If every fool were to wear a bauble, fuel would be dear.  130
If every fool wore a crown, we should all be kings.  Welsh.  131
If every one were wise, the fool would be the prize.  German.  132
If fools ate no bread, corn would be cheap.  German, Dutch.  133
If fools went not to the market, bad wares would not be sold.  134
If there were neither fools or knaves in the world all people would be of one mind.  Spanish.  135
If thou play the fool stay for a fellow.  136
If you play with a fool at home he’ll play with you in the market.  137
If you want to get into the bog, ask five fools the way to the wood.  Livonian.  138
It is a cunning part to play the fool well.  139

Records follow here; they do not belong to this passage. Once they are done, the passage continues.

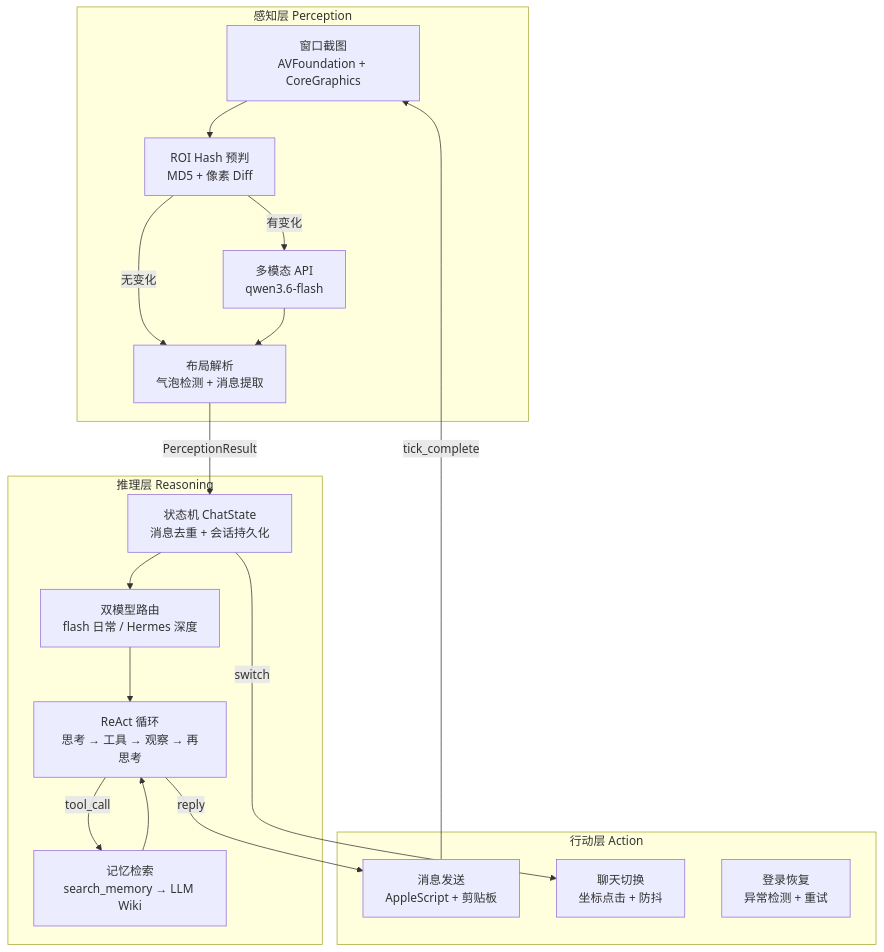
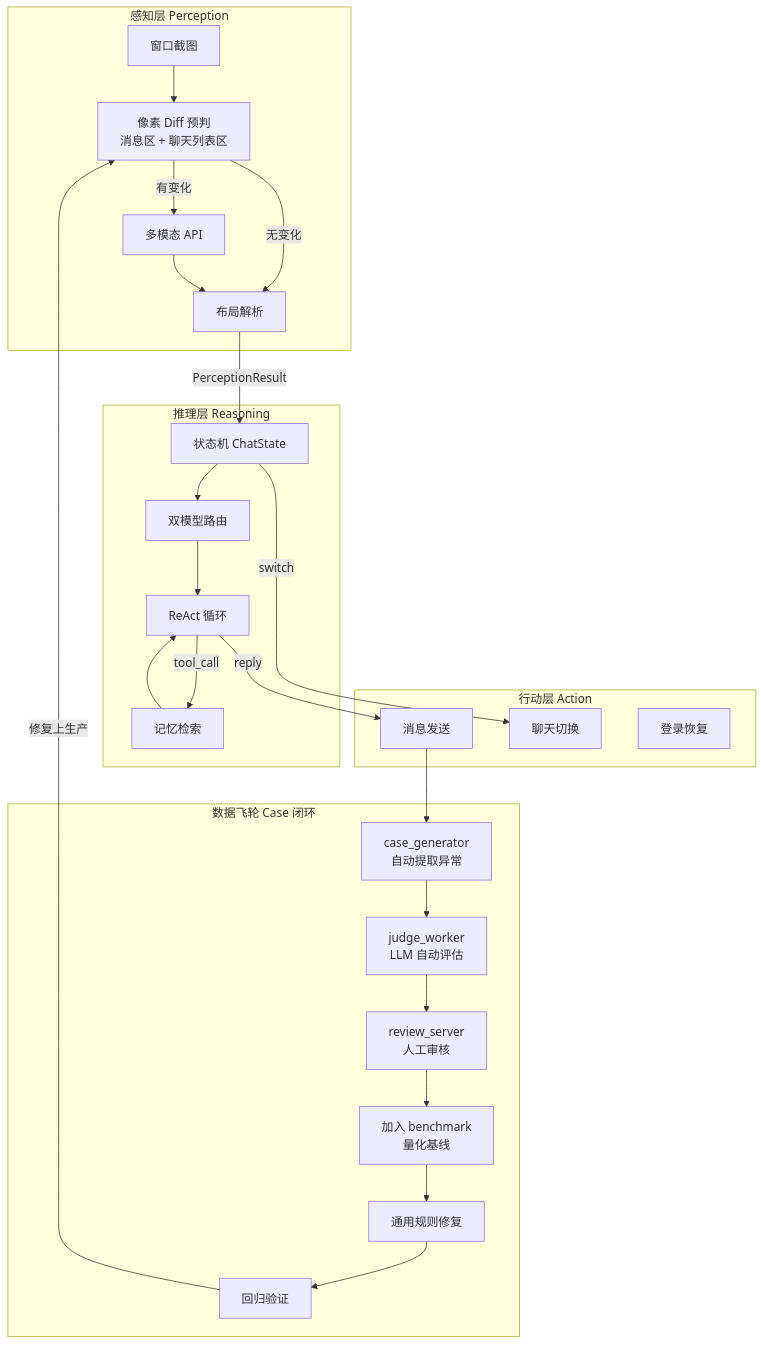
Before and after one commit to 899ms/wechat-mac-rpa: the first of 4 diagrams in README.md, drawn with Mermaid. The commit also changed other lines of this file, not shown here.

First line of the commit message:
docs: README 系统架构图加入数据飞轮；新增记忆系统逆向初始化；精简技术细节

````diff
--- a/README.md
+++ b/README.md
@@ -11,35 +11,46 @@
 ```mermaid
 graph TB
     subgraph Perception["感知层 Perception"]
-        P1["窗口截图<br/>AVFoundation + CoreGraphics"]
-        P2["ROI Hash 预判<br/>MD5 + 像素 Diff"]
-        P3["多模态 API<br/>qwen3.6-flash"]
-        P4["布局解析<br/>气泡检测 + 消息提取"]
+        P1["窗口截图"]
+        P2["像素 Diff 预判<br/>消息区 + 聊天列表区"]
+        P3["多模态 API"]
+        P4["布局解析"]
     end
 
     subgraph Reasoning["推理层 Reasoning"]
-        R1["状态机 ChatState<br/>消息去重 + 会话持久化"]
-        R2["双模型路由<br/>flash 日常 / Hermes 深度"]
-        R3["ReAct 循环<br/>思考 → 工具 → 观察 → 再思考"]
-        R4["记忆检索<br/>search_memory → LLM Wiki"]
+        R1["状态机 ChatState"]
+        R2["双模型路由"]
+        R3["ReAct 循环"]
+        R4["记忆检索"]
     end
 
     subgraph Action["行动层 Action"]
-        A1["消息发送<br/>AppleScript + 剪贴板"]
-        A2["聊天切换<br/>坐标点击 + 防抖"]
-        A3["登录恢复<br/>异常检测 + 重试"]
+        A1["消息发送"]
+        A2["聊天切换"]
+        A3["登录恢复"]
+    end
+
+    subgraph Flywheel["数据飞轮 Case 闭环"]
+        F1["case_generator<br/>自动提取异常"]
+        F2["judge_worker<br/>LLM 自动评估"]
+        F3["review_server<br/>人工审核"]
+        F4["加入 benchmark<br/>量化基线"]
+        F5["通用规则修复"]
+        F6["回归验证"]
     end
 
     P1 --> P2
     P2 -->|有变化| P3
     P2 -->|无变化| P4
     P3 --> P4
     P4 -->|PerceptionResult| R1
     R1 --> R2
     R2 --> R3
     R3 -->|tool_call| R4
     R4 --> R3
     R3 -->|reply| A1
     R1 -->|switch| A2
-    A1 -->|tick_complete| P1
+    A1 --> F1
+    F1 --> F2 --> F3 --> F4 --> F5 --> F6
+    F6 -->|修复上生产| P2
 ```
````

It is better to be a beggar than a fool.  140
It is better to deal with a whole fool than a half fool.  German.  141
It is better to please a fool than to anger him.  142
It is the part of a fool to say, “I should not have thought it.”  Latin.  143
It is the property of fools to be always judging.  144
It needs a cunning hand to shave a fool’s head.  Dutch.  145
Knaves and fools divide the world.  146
Learned fools are the greatest of all fools.  German.  147
More fools, more fun.  French.  148
Neither give to all nor contend with fools.  German.  149
Never challenge a fool to do wrong.  150
Never defy a fool.  French.  151
No fool like an old fool.  152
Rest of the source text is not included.